The most successful fiction writers create the most plausible alternative universes. Or the most fascinating, or the most horrifiying, or the most desirable. Who would not rather live in Homer's world of goddesses and heroes than in what was no doubt the nasty, ugly and sordid environment that was reality around the Aegean one millennium or so BC?
I am not here going to allow myself to get distracted into the mind-blowing possibility of the reality of all alternative universes (or as speakers of US English would have it, alternate universes). (That's not what "alternate" means. It means this one yes, that one no, this one yes, that one no, as in alternate numbers – 1, 3, 5, 7 etc or 2, 4, 6, 8 etc, and AC, alternating electricity. We rang the bell at alternate doors – this one yes, that one no, etc.)
But back to alternative universes.
In James Bond – The Authorised Biography, John Pearson has created an alternative universe in which James Bond really exists; behind the scenes, of course, being a secret agent, but alive and facing all the existential problems that just being alive entails. The book was first published in 1973, when James Bond was in his early fifties, which means he would be in his nineties now, like the other WWII survivors we see at ceremonies such as the ones held recently in Normandy. He was in fact (according to Pearson) born on the 11th of November, 1920 – when both the Sun and the Moon were in Scorpio! (Click here for my take on Moon in Scorpio.)
It would be a spoiler of the worst kind to tell you how the book is organised, how the story is told. Simply take my word for it that it is brilliant (though it does tend to fizzle out a little at the end). And, if you are a James Bond fan – as I am, of the books, and the early Sean Connery films – you will be unable to put it down. Not only will you marvel at the way what Fleming left out and I at least always wondered about, is filled in, but you will read about other James Bond missions that Fleming never mentioned (perhaps never knew about!).
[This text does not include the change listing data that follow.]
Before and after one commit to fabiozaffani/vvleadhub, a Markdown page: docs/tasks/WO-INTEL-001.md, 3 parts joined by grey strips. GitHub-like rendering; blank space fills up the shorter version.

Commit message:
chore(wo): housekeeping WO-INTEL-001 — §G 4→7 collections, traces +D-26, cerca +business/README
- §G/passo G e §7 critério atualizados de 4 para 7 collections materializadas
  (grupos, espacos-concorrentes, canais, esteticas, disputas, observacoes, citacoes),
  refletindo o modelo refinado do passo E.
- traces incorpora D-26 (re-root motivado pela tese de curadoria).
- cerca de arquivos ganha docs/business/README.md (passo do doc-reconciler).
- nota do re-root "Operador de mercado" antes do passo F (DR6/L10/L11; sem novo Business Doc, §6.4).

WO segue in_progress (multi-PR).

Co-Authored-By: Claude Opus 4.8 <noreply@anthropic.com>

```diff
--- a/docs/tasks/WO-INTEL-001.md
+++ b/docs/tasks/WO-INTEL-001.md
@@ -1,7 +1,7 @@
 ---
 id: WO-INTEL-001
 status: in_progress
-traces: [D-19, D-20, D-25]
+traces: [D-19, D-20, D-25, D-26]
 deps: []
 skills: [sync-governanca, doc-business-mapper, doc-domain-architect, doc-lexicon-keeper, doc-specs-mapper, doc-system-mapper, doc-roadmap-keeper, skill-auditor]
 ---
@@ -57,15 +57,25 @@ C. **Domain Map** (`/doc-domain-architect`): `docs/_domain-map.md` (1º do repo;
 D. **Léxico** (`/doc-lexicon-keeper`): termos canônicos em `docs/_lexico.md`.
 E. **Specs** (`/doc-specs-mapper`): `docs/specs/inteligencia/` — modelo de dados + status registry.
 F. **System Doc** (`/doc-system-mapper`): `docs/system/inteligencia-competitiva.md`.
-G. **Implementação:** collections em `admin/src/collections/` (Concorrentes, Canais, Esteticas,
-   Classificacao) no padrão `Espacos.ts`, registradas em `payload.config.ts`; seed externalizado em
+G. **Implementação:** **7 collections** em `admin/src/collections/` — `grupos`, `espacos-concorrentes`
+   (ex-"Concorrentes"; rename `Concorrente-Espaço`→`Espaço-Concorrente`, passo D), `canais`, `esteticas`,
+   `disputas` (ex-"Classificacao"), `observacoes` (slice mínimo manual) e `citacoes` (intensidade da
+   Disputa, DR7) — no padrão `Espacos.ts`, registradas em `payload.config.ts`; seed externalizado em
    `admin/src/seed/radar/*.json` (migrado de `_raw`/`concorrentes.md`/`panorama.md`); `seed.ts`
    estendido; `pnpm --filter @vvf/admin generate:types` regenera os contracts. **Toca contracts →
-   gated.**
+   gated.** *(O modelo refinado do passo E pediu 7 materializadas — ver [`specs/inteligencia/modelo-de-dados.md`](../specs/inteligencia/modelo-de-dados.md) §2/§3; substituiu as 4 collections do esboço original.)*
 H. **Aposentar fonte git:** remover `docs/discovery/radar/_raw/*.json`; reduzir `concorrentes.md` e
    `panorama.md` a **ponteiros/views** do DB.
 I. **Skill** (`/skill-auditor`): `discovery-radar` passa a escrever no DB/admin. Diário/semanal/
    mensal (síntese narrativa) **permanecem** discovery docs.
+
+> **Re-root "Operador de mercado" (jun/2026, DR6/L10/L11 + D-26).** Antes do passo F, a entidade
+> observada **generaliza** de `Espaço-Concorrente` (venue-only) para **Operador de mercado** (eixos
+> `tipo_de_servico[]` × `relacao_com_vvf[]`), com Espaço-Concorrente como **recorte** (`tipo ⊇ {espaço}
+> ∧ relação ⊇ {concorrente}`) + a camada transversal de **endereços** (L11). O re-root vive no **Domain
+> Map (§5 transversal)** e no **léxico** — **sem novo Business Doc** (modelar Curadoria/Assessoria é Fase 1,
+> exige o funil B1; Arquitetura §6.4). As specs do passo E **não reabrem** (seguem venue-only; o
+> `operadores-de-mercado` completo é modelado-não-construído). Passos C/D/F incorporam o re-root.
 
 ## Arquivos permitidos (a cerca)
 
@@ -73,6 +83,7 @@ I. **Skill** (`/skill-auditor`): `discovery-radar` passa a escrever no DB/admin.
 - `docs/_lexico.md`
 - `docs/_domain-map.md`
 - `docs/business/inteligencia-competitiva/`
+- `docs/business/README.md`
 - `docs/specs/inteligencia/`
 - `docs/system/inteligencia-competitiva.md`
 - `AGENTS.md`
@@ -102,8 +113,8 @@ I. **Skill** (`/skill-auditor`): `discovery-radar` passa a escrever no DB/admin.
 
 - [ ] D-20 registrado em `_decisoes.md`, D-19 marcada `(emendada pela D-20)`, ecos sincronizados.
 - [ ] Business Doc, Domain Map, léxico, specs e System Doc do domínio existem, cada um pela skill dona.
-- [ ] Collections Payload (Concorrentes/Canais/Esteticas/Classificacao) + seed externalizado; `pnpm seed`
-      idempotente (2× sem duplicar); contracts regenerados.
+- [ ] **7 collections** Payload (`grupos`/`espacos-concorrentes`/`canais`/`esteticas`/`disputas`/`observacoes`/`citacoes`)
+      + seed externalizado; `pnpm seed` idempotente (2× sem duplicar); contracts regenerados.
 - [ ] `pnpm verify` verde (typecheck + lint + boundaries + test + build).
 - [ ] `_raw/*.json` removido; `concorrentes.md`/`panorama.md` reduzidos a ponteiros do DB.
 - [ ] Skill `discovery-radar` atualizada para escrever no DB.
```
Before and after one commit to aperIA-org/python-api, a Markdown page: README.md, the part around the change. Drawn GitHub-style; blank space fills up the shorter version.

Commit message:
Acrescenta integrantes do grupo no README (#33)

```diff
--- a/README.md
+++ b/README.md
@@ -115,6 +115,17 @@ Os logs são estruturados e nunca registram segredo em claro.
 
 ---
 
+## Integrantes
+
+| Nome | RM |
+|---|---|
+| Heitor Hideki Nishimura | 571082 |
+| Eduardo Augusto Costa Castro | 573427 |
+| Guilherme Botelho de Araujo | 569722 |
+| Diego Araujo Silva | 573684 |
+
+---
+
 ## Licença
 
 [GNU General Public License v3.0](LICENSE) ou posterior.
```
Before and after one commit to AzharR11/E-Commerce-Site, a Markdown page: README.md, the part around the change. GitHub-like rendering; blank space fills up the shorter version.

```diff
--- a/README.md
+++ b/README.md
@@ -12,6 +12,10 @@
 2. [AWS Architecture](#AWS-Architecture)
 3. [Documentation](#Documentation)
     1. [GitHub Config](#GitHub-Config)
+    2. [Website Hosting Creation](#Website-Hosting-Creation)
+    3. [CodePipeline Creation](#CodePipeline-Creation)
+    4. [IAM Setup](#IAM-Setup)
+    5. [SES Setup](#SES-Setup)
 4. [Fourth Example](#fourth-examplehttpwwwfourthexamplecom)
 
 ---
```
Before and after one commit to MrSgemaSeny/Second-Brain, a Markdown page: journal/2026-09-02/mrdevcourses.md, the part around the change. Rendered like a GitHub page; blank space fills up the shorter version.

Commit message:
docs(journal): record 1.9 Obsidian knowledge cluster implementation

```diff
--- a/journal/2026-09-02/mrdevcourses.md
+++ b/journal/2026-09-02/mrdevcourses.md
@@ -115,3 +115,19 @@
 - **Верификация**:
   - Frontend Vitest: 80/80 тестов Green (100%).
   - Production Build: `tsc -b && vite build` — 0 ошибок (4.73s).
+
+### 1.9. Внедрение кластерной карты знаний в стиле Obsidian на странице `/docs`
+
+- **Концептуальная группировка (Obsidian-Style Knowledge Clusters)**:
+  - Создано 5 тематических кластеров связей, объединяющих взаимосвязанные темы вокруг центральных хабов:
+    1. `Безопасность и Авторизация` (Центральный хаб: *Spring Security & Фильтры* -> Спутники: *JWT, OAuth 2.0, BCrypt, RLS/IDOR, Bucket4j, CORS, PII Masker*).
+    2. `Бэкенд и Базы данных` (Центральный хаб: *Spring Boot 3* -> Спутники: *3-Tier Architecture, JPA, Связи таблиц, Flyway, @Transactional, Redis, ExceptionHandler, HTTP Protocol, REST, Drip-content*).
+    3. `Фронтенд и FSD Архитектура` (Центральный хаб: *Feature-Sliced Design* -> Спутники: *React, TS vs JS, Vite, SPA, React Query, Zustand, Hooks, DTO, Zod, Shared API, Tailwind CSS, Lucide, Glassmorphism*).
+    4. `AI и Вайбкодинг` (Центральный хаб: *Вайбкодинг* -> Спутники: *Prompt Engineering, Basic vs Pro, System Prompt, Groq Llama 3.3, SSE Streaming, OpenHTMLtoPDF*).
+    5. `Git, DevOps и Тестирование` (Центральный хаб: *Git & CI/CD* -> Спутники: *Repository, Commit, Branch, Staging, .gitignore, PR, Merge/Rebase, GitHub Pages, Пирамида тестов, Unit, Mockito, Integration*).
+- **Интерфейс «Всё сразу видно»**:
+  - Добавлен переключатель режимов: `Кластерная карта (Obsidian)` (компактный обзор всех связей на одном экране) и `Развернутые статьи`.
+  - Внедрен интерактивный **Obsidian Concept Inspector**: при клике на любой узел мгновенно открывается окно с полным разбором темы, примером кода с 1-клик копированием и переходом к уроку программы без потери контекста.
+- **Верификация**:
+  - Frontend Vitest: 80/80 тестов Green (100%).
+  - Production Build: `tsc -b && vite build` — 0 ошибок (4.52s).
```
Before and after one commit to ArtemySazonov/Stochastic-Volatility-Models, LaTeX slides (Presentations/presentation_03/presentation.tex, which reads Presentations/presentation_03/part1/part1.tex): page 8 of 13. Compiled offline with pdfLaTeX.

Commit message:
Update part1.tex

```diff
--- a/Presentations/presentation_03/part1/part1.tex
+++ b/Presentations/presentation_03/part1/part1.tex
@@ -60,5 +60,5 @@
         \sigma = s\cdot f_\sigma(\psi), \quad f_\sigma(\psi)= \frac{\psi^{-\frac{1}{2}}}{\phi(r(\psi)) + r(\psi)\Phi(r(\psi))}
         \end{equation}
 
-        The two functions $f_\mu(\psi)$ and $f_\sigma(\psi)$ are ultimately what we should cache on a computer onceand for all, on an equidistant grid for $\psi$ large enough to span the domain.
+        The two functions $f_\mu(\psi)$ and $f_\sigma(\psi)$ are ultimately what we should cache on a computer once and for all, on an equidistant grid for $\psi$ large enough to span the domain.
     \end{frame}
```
Years ago I read most of the books – they're still on one of my grandmother's bookshelves – and now I plan to reread a few, the ones where I now know much more about the background to the story: starting now, as soon as I have posted this, with Casino Royale, which I have not read before. It is not Bond's first adventure by any means – it is set in 1951, and he had been an agent in the 1930s and throughout WWII – but it was the first to be recorded by Ian Fleming.
So now for an evening with James Bond! Pearson has created a viable alternative universe that I will re-enter any time with pleasure; I much prefer it to ours, the one in which James Bond was nothing more than a figment of Fleming's imagination.
(Or was he?)